Ms. Luman has over 25 years of experience as a consultant and project manager in the environmental field.
She has conducted Phase I Environmental Site Assessments (ESAs) and subsurface assessments of various business, manufacturing, and petroleum facilities, and has managed investigations and removal actions at State Superfund sites.
Ms. Luman has also performed multi-media environmental compliance audits and environmental management system assessments within the aerospace, semiconductor, food, manufacturing, shipbuilding, and utility industries, and has prepared numerous environmental plans, permits (SPCC, SWPPP, NPDES, FRP, Emergency Contingency, and Hazardous Waste Management), and regulatory reports (Air Emissions Inventory, EPCRA, Discharge Monitoring, and Annual Waste Summaries).
She has been responsible for identifying environmental, health, and safety legal obligations for various businesses and industries across the United States, and for maintaining their compliance with the regulations. Prior to entering the private sector, Ms. Luman worked for a major public water supplier where she was involved in a federal Superfund Remedial Investigation involving the study of groundwater contamination over a 60-square mile area.
Most recently, she formed her own business, Healthy Tweaks, LLC, to raise awareness of the impact of chemicals on the environment, in consumer products, and on human health, particularly that of children. Her goal is to educate consumers and businesses to enable them to make choices that will improve their health and reduce their ecological footprint.

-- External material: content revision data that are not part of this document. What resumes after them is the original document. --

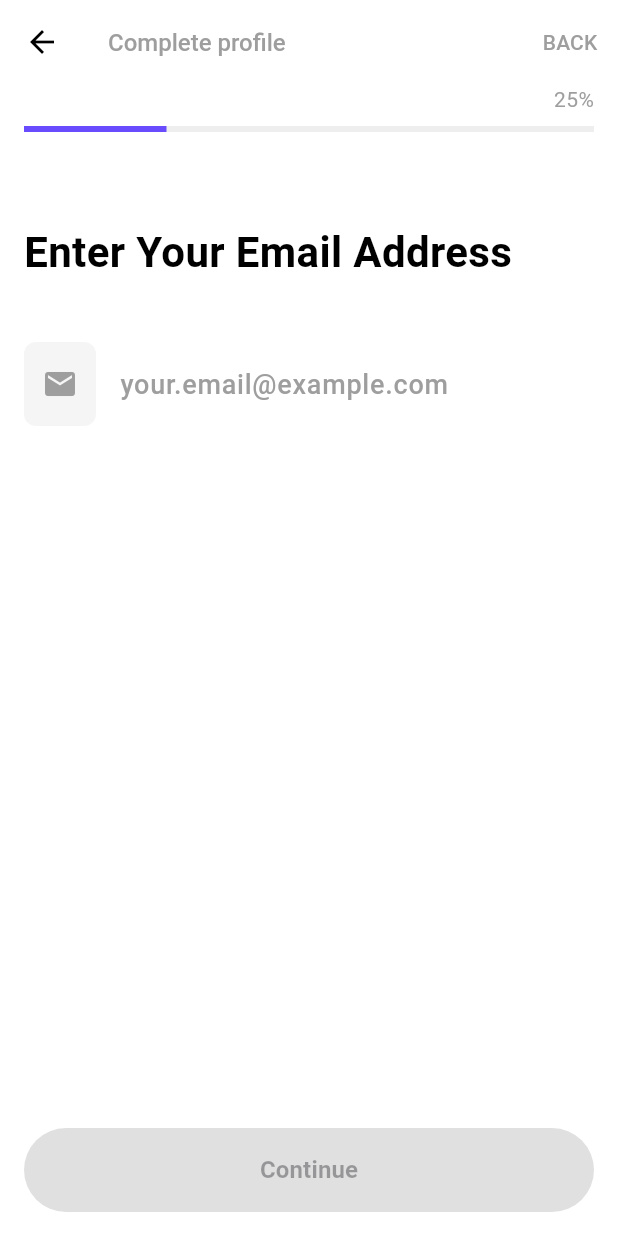
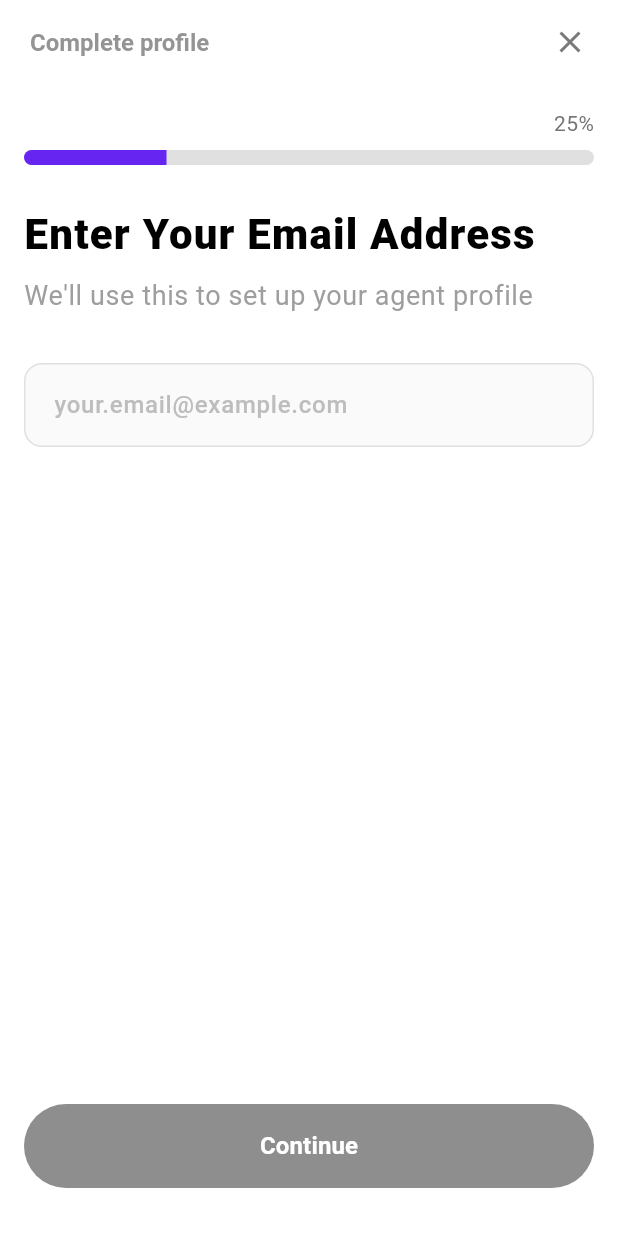
Before and after one commit to hushh-labs/Hushh_Agent_App, a Flutter app: the _CompleteProfileEmailView screen opened directly, on a phone screen of 412 x 824 dp. Run offline on Flutter 3.47's test engine with Material 3 defaults, Android fonts, the phone set to English and light mode, and no system bars; our stand-ins replace cloud_firestore, equatable, firebase_auth, firebase_core, flutter_animate, flutter_bloc and 7 more; accounts and stored records are empty; project files that could hold a hidden picture were left out.

Commit message:
profile page completed

```diff
--- a/lib/app/features/profile_completion/presentation/pages/complete_profile_email_page.dart
+++ b/lib/app/features/profile_completion/presentation/pages/complete_profile_email_page.dart
@@ -24,6 +24,7 @@ class _CompleteProfileEmailView extends StatefulWidget {
 }
 
 class _CompleteProfileEmailViewState extends State<_CompleteProfileEmailView> {
+  final _formKey = GlobalKey<FormState>();
   final TextEditingController _emailController = TextEditingController();
   bool _isEmailValid = false;
 
@@ -54,32 +55,27 @@ class _CompleteProfileEmailViewState extends State<_CompleteProfileEmailView> {
     return Scaffold(
       backgroundColor: Colors.white,
       appBar: AppBar(
+        automaticallyImplyLeading: false,
         backgroundColor: Colors.white,
         elevation: 0,
-        leading: IconButton(
-          icon: const Icon(Icons.arrow_back, color: Colors.black),
-          onPressed: () => Navigator.pop(context),
-        ),
-        title: const Text(
+        titleSpacing: 20,
+        title: Text(
           'Complete profile',
           style: TextStyle(
-            color: Colors.grey,
+            color: const Color(0xFF797979).withOpacity(0.8),
+            fontWeight: FontWeight.w600,
             fontSize: 16,
-            fontWeight: FontWeight.w500,
           ),
         ),
         actions: [
-          TextButton(
+          IconButton(
             onPressed: () => Navigator.pop(context),
-            child: const Text(
-              'BACK',
-              style: TextStyle(
-                color: Colors.grey,
-                fontSize: 14,
-                fontWeight: FontWeight.w500,
+            icon: const Icon(
+              Icons.clear,
+              color: Color(0xFF797979),
             ),
           ),
-          ),
+          const SizedBox(width: 8),
         ],
       ),
       body: BlocConsumer<ProfileCompletionBloc, ProfileCompletionState>(
@@ -100,122 +96,159 @@ class _CompleteProfileEmailViewState extends State<_CompleteProfileEmailView> {
           }
         },
         builder: (context, state) {
-          return Column(
+          return Padding(
+            padding: const EdgeInsets.symmetric(horizontal: 16),
+            child: Column(
+              crossAxisAlignment: CrossAxisAlignment.start,
               children: [
-              // Progress Bar
-              Container(
-                margin: const EdgeInsets.symmetric(horizontal: 16),
-                child: Column(
-                  crossAxisAlignment: CrossAxisAlignment.end,
-                  children: [
-                    const Text(
+                // Progress indicator
+                const SizedBox(height: 16),
+                Align(
+                  alignment: Alignment.centerRight,
+                  child: Text(
                     '25%',
                     style: TextStyle(
-                        color: Colors.grey,
+                      color: Colors.grey[600],
                       fontSize: 14,
                     ),
                   ),
+                ),
                 const SizedBox(height: 8),
-                    LinearProgressIndicator(
+                ClipRRect(
+                  borderRadius: BorderRadius.circular(50),
+                  child: LinearProgressIndicator(
                     value: 0.25,
-                      backgroundColor: Colors.grey.shade200,
-                      valueColor: const AlwaysStoppedAnimation<Color>(Color(0xFF6A4CFF)),
+                    backgroundColor: Colors.grey[300],
+                    valueColor: const AlwaysStoppedAnimation<Color>(Color(0xFF6725F2)),
+                    minHeight: 10,
+                  ),
+                ),
+
+                const SizedBox(height: 26),
+
+                // Title
+                const Text(
+                  'Enter Your Email Address',
+                  style: TextStyle(
+                    fontSize: 28,
+                    fontWeight: FontWeight.w900,
+                    letterSpacing: 0.8,
+                    color: Colors.black,
+                  ),
+                ),
+
+                const SizedBox(height: 8),
+
+                // Subtitle
+                const Text(
+                  "We'll use this to set up your agent profile",
+                  style: TextStyle(
+                    fontSize: 18,
+                    color: Colors.grey,
+                    letterSpacing: 0.4,
+                  ),
+                ),
+
+                const SizedBox(height: 32),
+
+                // Email input form
+                Expanded(
+                  child: Form(
+                    key: _formKey,
+                    child: Column(
+                      children: [
+                        TextFormField(
+                          controller: _emailController,
+                          keyboardType: TextInputType.emailAddress,
+                          style: const TextStyle(
+                            fontSize: 16,
+                            fontWeight: FontWeight.w500,
+                          ),
+                          decoration: InputDecoration(
+                            hintText: 'your.email@example.com',
+                            hintStyle: TextStyle(
+                              color: Colors.grey[400],
+                              fontSize: 16,
+                            ),
+                            filled: true,
+                            fillColor: Colors.grey[50],
+                            border: OutlineInputBorder(
+                              borderRadius: BorderRadius.circular(12),
+                              borderSide: BorderSide(color: Colors.grey[300]!),
+                            ),
+                            enabledBorder: OutlineInputBorder(
+                              borderRadius: BorderRadius.circular(12),
+                              borderSide: BorderSide(color: Colors.grey[300]!),
+                            ),
+                            focusedBorder: OutlineInputBorder(
+                              borderRadius: BorderRadius.circular(12),
+                              borderSide: const BorderSide(
+                                color: Color(0xFF6725F2),
+                                width: 2,
+                              ),
+                            ),
+                            errorBorder: OutlineInputBorder(
+                              borderRadius: BorderRadius.circular(12),
+                              borderSide: const BorderSide(color: Colors.red),
+                            ),
+                            contentPadding: const EdgeInsets.symmetric(
+                              horizontal: 16,
+                              vertical: 16,
+                            ),
+                          ),
+                          validator: (value) {
+                            if (value == null || value.trim().isEmpty) {
+                              return 'Please enter your email address';
+                            }
+                            if (!RegExp(r'^[^@]+@[^@]+\.[^@]+').hasMatch(value)) {
+                              return 'Please enter a valid email address';
+                            }
+                            return null;
+                          },
+                          onChanged: (value) => setState(() {}),
+                          textInputAction: TextInputAction.next,
                         ),
                       ],
                     ),
                   ),
-
-              const SizedBox(height: 60),
-
-              // Title
-              const Padding(
-                padding: EdgeInsets.symmetric(horizontal: 16),
-                child: Align(
-                  alignment: Alignment.centerLeft,
-                  child: Text(
-                    'Enter Your Email Address',
-                    style: TextStyle(
-                      fontSize: 28,
-                      fontWeight: FontWeight.bold,
-                      color: Colors.black,
-                    ),
-                  ),
-                ),
                 ),
 
-              const SizedBox(height: 40),
-
-              // Email Input
-              Padding(
-                padding: const EdgeInsets.symmetric(horizontal: 16),
-                child: Row(
-                  children: [
-                    Container(
-                      padding: const EdgeInsets.symmetric(horizontal: 12, vertical: 16),
-                      decoration: BoxDecoration(
-                        color: Colors.grey.shade100,
-                        borderRadius: BorderRadius.circular(8),
-                      ),
-                      child: const Icon(
-                        Icons.email,
-                        color: Colors.grey,
-                        size: 24,
-                      ),
-                    ),
-                    const SizedBox(width: 16),
-                    Expanded(
-                      child: TextField(
-                        controller: _emailController,
-                        keyboardType: TextInputType.emailAddress,
-                        style: const TextStyle(
-                          fontSize: 18,
-                          fontWeight: FontWeight.w500,
-                        ),
-                        decoration: const InputDecoration(
-                          border: InputBorder.none,
-                          hintText: 'your.email@example.com',
-                          hintStyle: TextStyle(
-                            color: Colors.grey,
-                            fontSize: 18,
-                          ),
-                        ),
-                      ),
-                    ),
-                  ],
-                ),
-              ),
-
-              const Spacer(),
-
-              // Continue Button
-              Padding(
-                padding: const EdgeInsets.all(16),
-                child: SizedBox(
+                // Continue button
+                const SizedBox(height: 16),
+                SizedBox(
                   width: double.infinity,
                   height: 56,
+                  child: Container(
+                    decoration: BoxDecoration(
+                      borderRadius: BorderRadius.circular(43),
+                      gradient: _isEmailValid
+                          ? const LinearGradient(
+                              begin: Alignment.centerLeft,
+                              end: Alignment.centerRight,
+                              colors: [
+                                Color(0xFFA342FF),
+                                Color(0xFFE54D60),
+                              ],
+                            )
+                          : null,
+                      color: !_isEmailValid ? Colors.grey : null,
+                    ),
                     child: ElevatedButton(
                       onPressed: _isEmailValid
                           ? () {
+                              if (_formKey.currentState?.validate() ?? false) {
                                 context.read<ProfileCompletionBloc>().add(
                                   SubmitEmailEvent(_emailController.text.trim()),
                                 );
                               }
+                            }
                           : null,
                       style: ElevatedButton.styleFrom(
-                      backgroundColor: _isEmailValid
-                          ? null
-                          : Colors.grey.shade300,
-                      foregroundColor: Colors.white,
+                        backgroundColor: Colors.transparent,
+                        shadowColor: Colors.transparent,
                         shape: RoundedRectangleBorder(
-                        borderRadius: BorderRadius.circular(28),
+                          borderRadius: BorderRadius.circular(43),
                         ),
-                      elevation: 0,
-                    ).copyWith(
-                      backgroundColor: _isEmailValid
-                          ? WidgetStateProperty.resolveWith<Color>((states) {
-                              return const Color(0xFF6A4CFF);
-                            })
-                          : WidgetStateProperty.all(Colors.grey.shade300),
                       ),
                       child: state is ProfileCompletionLoadingState
                           ? const CircularProgressIndicator(
@@ -226,13 +259,16 @@ class _CompleteProfileEmailViewState extends State<_CompleteProfileEmailView> {
                               'Continue',
                               style: TextStyle(
                                 fontSize: 16,
-                              fontWeight: FontWeight.w600,
+                                fontWeight: FontWeight.bold,
+                                color: Colors.white,
                               ),
                             ),
                     ),
                   ),
                 ),
+                const SizedBox(height: 32),
               ],
+            ),
           );
         },
       ),
```
Also changed, not shown: lib/app/features/profile_completion/presentation/pages/complete_profile_name_page.dart (+114 -96 lines). Lines whose indentation alone changed are shown as unchanged.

Ms. Luman is currently the lead author of Site Auditing and was previously the lead author on other STP regulatory publications covering federal EPA and State environmental differences, federal and California OSHA requirements, and federal construction and transportation regulations.
She completed her B.S., Civil Engineering at the University of Texas in Austin in 1989, and is a Professional Engineer licensed in Texas and California, and registered in New York. Her interest in understanding the impact of the built environment on the natural environment led her to become a LEED® Accredited Professional in 2009. She is a member of the American Society of Civil Engineers, the Auditing Roundtable, the Texas Association of Environmental Professionals, and the U.S. Green Building Council. She is also on the Houston Advisory Board for The Nature Conservancy.